- Author can write basic sentences, but not string them together in any way that adds up to paragraphs.
- Author has a moderate neurochemical disorder and can’t tell when he or she has changed the subject. This greatly facilitates composition, but is hard on comprehension.
- Author can write passable paragraphs, and has a sufficiently functional plot that readers would notice if you shuffled the chapters into a different order. However, the story and the manner of its telling are alike hackneyed, dull, and pointless.
(At this point, you have eliminated 60-75% of your submissions. Almost all the reading-and-thinking time will be spent on the remaining fraction.)
- It’s nice that the author is working on his/her problems, but the process would be better served by seeing a shrink than by writing novels.
- Nobody but the author is ever going to care about this dull, flaccid, underperforming book.
- The book has an engaging plot. Trouble is, it’s not the author’s, and everybody’s already seen that movie/read that book/collected that comic.
(You have now eliminated 95-99% of the submissions.)
- Someone could publish this book, but we don’t see why it should be us.
- Author is talented, but has written the wrong book.
- It’s a good book, but the house isn’t going to get behind it, so if you buy it, it’ll just get lost in the shuffle.
- Buy this book.
So think about it: Forget about whether your book is good or bad. Forget about the relative merits of your prose style. 95% of the things that agent, editor or intern reviewed all day were so bad that phrases like “neurochemical disorder” seemed appropriate to describe them. How exhuasted must they be? How cynical?
A few years back, I had an agent for an earlier version of the book that is the subject of this site. An editor at Dial Books for Young Readers really liked the book, and it went up to a mysterious committee. After an interminable wait, I received a bizarre rejection letter. It began with “I was at the edge of my seat the whole time I was reading it” and ended with “best luck finding it the right home.” It was a long letter, filled with details that could only come from a deep review of the material. I was devastated.
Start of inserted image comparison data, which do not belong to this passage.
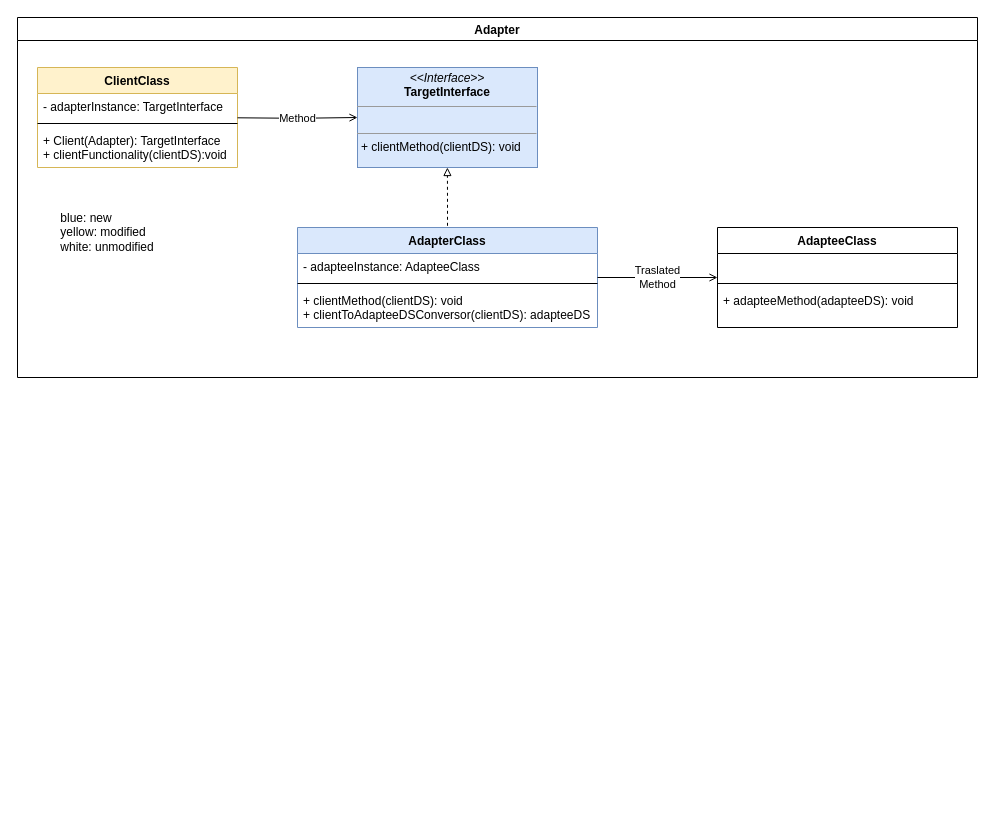
This is page "Structural" (2 of 3) of uploads/DesignPatternDiagrams.drawio from LuisCarlosRojasTorres/NetCore-DesignPatterns, a draw.io file, before an edit. Source tidied: cells renumbered, new cells numbered last; positions are measured from the earlier drawing's top-left corner, leaving out a move shared by most shapes. Both pictures are drawn from the tidied source at 100%, with x=0, y=0 at pixel (17, 17).
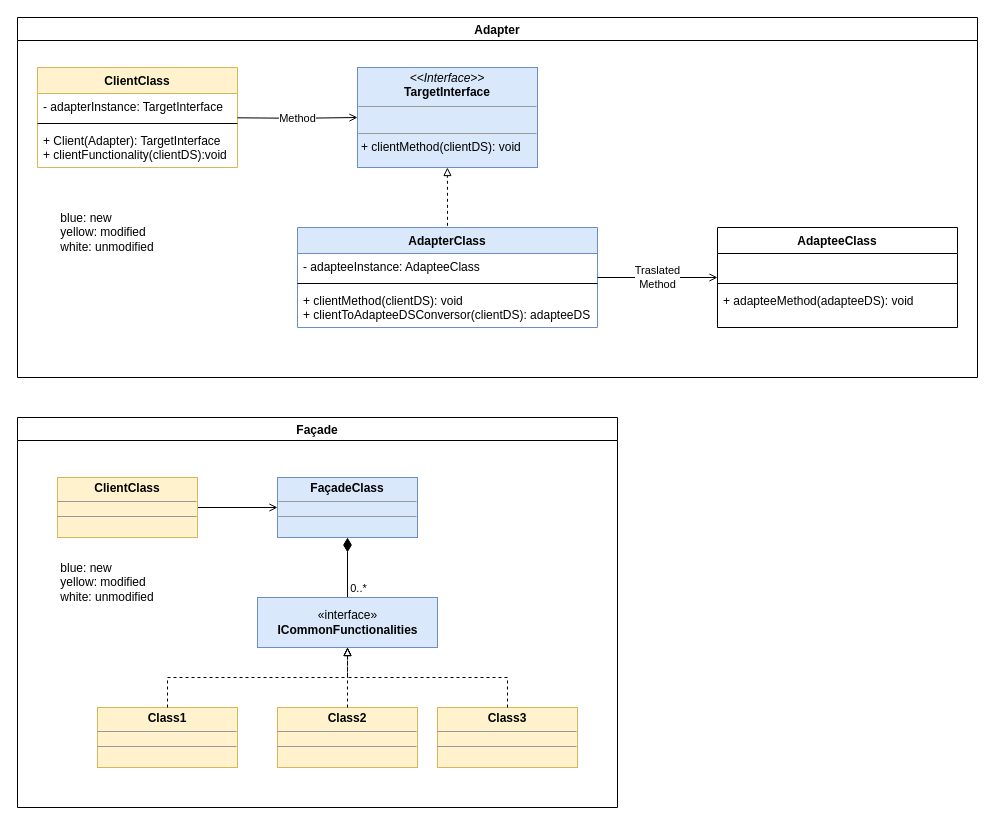
After the change.

Commit message (it also covers changes not shown here):
Facade Design Pattern

Change to the diagram source:
```diff
@@
+    <mxCell id="20" value="Façade" style="swimlane;" parent="1" vertex="1">
+      <mxGeometry y="400" width="600" height="390" as="geometry" />
+    </mxCell>
+    <mxCell id="21" value="&lt;div style=&quot;text-align: left;&quot;&gt;&lt;span style=&quot;background-color: initial;&quot;&gt;blue: new&amp;nbsp;&lt;/span&gt;&lt;/div&gt;&lt;div style=&quot;text-align: left;&quot;&gt;&lt;span style=&quot;background-color: initial;&quot;&gt;yellow: modified&lt;/span&gt;&lt;/div&gt;&lt;div style=&quot;text-align: left;&quot;&gt;&lt;span style=&quot;background-color: initial;&quot;&gt;white: unmodified&lt;/span&gt;&lt;/div&gt;" style="text;html=1;strokeColor=none;fillColor=none;align=center;verticalAlign=middle;whiteSpace=wrap;rounded=0;" parent="20" vertex="1">
+      <mxGeometry x="40" y="150" width="100" height="30" as="geometry" />
+    </mxCell>
+    <mxCell id="22" style="edgeStyle=orthogonalEdgeStyle;rounded=0;jettySize=auto;html=1;exitX=1;exitY=0.5;exitDx=0;exitDy=0;entryX=0;entryY=0.5;entryDx=0;entryDy=0;endArrow=open;endFill=0;" parent="20" edge="1" source="32" target="31">
+      <mxGeometry relative="1" as="geometry" />
+    </mxCell>
+    <mxCell id="23" style="edgeStyle=orthogonalEdgeStyle;rounded=0;jettySize=auto;html=1;endArrow=diamondThin;endFill=1;endSize=12;" parent="20" edge="1" source="25" target="31">
+      <mxGeometry relative="1" as="geometry" />
+    </mxCell>
+    <mxCell id="24" value="0..*" style="edgeLabel;html=1;align=center;verticalAlign=middle;" parent="23" vertex="1">
+      <mxGeometry x="0.34" y="2" relative="1" as="geometry">
+        <mxPoint x="12" y="30" as="offset" />
+      </mxGeometry>
+    </mxCell>
+    <mxCell id="25" value="«interface»&lt;br&gt;&lt;b&gt;ICommonFunctionalities&lt;/b&gt;" style="html=1;fillColor=#dae8fc;strokeColor=#6c8ebf;" parent="20" vertex="1">
+      <mxGeometry x="240" y="180" width="180" height="50" as="geometry" />
+    </mxCell>
+    <mxCell id="26" value="&lt;p style=&quot;margin:0px;margin-top:4px;text-align:center;&quot;&gt;&lt;b&gt;Class1&lt;/b&gt;&lt;/p&gt;&lt;hr size=&quot;1&quot;&gt;&lt;div style=&quot;height:2px;&quot;&gt;&lt;/div&gt;&lt;hr size=&quot;1&quot;&gt;&lt;div style=&quot;height:2px;&quot;&gt;&lt;/div&gt;" style="verticalAlign=top;align=left;overflow=fill;fontSize=12;fontFamily=Helvetica;html=1;fillColor=#fff2cc;strokeColor=#d6b656;" parent="20" vertex="1">
+      <mxGeometry x="80" y="290" width="140" height="60" as="geometry" />
+    </mxCell>
+    <mxCell id="27" style="edgeStyle=orthogonalEdgeStyle;rounded=0;jettySize=auto;html=1;entryX=0.5;entryY=1;entryDx=0;entryDy=0;endArrow=block;endFill=0;dashed=1;exitX=0.5;exitY=0;exitDx=0;exitDy=0;" parent="20" edge="1" source="26" target="25">
+      <mxGeometry relative="1" as="geometry" />
+    </mxCell>
+    <mxCell id="28" value="&lt;p style=&quot;margin:0px;margin-top:4px;text-align:center;&quot;&gt;&lt;b&gt;Class2&lt;/b&gt;&lt;/p&gt;&lt;hr size=&quot;1&quot;&gt;&lt;div style=&quot;height:2px;&quot;&gt;&lt;/div&gt;&lt;hr size=&quot;1&quot;&gt;&lt;div style=&quot;height:2px;&quot;&gt;&lt;/div&gt;" style="verticalAlign=top;align=left;overflow=fill;fontSize=12;fontFamily=Helvetica;html=1;fillColor=#fff2cc;strokeColor=#d6b656;" parent="20" vertex="1">
+      <mxGeometry x="260" y="290" width="140" height="60" as="geometry" />
+    </mxCell>
+    <mxCell id="29" value="&lt;p style=&quot;margin:0px;margin-top:4px;text-align:center;&quot;&gt;&lt;b&gt;Class3&lt;/b&gt;&lt;/p&gt;&lt;hr size=&quot;1&quot;&gt;&lt;div style=&quot;height:2px;&quot;&gt;&lt;/div&gt;&lt;hr size=&quot;1&quot;&gt;&lt;div style=&quot;height:2px;&quot;&gt;&lt;/div&gt;" style="verticalAlign=top;align=left;overflow=fill;fontSize=12;fontFamily=Helvetica;html=1;fillColor=#fff2cc;strokeColor=#d6b656;" parent="20" vertex="1">
+      <mxGeometry x="420" y="290" width="140" height="60" as="geometry" />
+    </mxCell>
+    <mxCell id="30" style="edgeStyle=orthogonalEdgeStyle;rounded=0;jettySize=auto;html=1;endArrow=block;endFill=0;dashed=1;exitX=0.5;exitY=0;exitDx=0;exitDy=0;" parent="20" edge="1" source="29" target="25">
+      <mxGeometry relative="1" as="geometry" />
+    </mxCell>
+    <mxCell id="31" value="&lt;p style=&quot;margin:0px;margin-top:4px;text-align:center;&quot;&gt;&lt;b&gt;FaçadeClass&lt;/b&gt;&lt;/p&gt;&lt;hr size=&quot;1&quot;&gt;&lt;div style=&quot;height:2px;&quot;&gt;&lt;/div&gt;&lt;hr size=&quot;1&quot;&gt;&lt;div style=&quot;height:2px;&quot;&gt;&lt;/div&gt;" style="verticalAlign=top;align=left;overflow=fill;fontSize=12;fontFamily=Helvetica;html=1;fillColor=#dae8fc;strokeColor=#6c8ebf;" parent="20" vertex="1">
+      <mxGeometry x="260" y="60" width="140" height="60" as="geometry" />
+    </mxCell>
+    <mxCell id="32" value="&lt;p style=&quot;margin:0px;margin-top:4px;text-align:center;&quot;&gt;&lt;b&gt;ClientClass&lt;/b&gt;&lt;/p&gt;&lt;hr size=&quot;1&quot;&gt;&lt;div style=&quot;height:2px;&quot;&gt;&lt;/div&gt;&lt;hr size=&quot;1&quot;&gt;&lt;div style=&quot;height:2px;&quot;&gt;&lt;/div&gt;" style="verticalAlign=top;align=left;overflow=fill;fontSize=12;fontFamily=Helvetica;html=1;fillColor=#fff2cc;strokeColor=#d6b656;" parent="20" vertex="1">
+      <mxGeometry x="40" y="60" width="140" height="60" as="geometry" />
+    </mxCell>
+    <mxCell id="33" style="edgeStyle=orthogonalEdgeStyle;rounded=0;jettySize=auto;html=1;endArrow=block;endFill=0;dashed=1;exitX=0.5;exitY=0;exitDx=0;exitDy=0;" parent="20" edge="1" source="28" target="25">
+      <mxGeometry relative="1" as="geometry" />
+    </mxCell>
```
But then I began thinking about her comments, and I realized that she was kind of right to reject the book. Her comments about the plot holes were dead on, and her suggestions for changes were great. After all of the crap she had to read every day, my book was good enough that it merited a long, detailed analysis. I shouldn’t be mad, I should be thankful. It might not be the right book for her imprint, but she saw something there and wanted to tell me about it.
That letter was on May 18, 2007. I spent the next four years writing and re-writing that book. It is, without question, a far better book, and will now be available for all of you to read later this year. Would I have been happy if she had published the book all those years ago? Of course. Would the book have disappointed me today? Definitely.
Rejection can be your best friend, as long as you understand what to take from it. Oh, and as long as you don’t give up.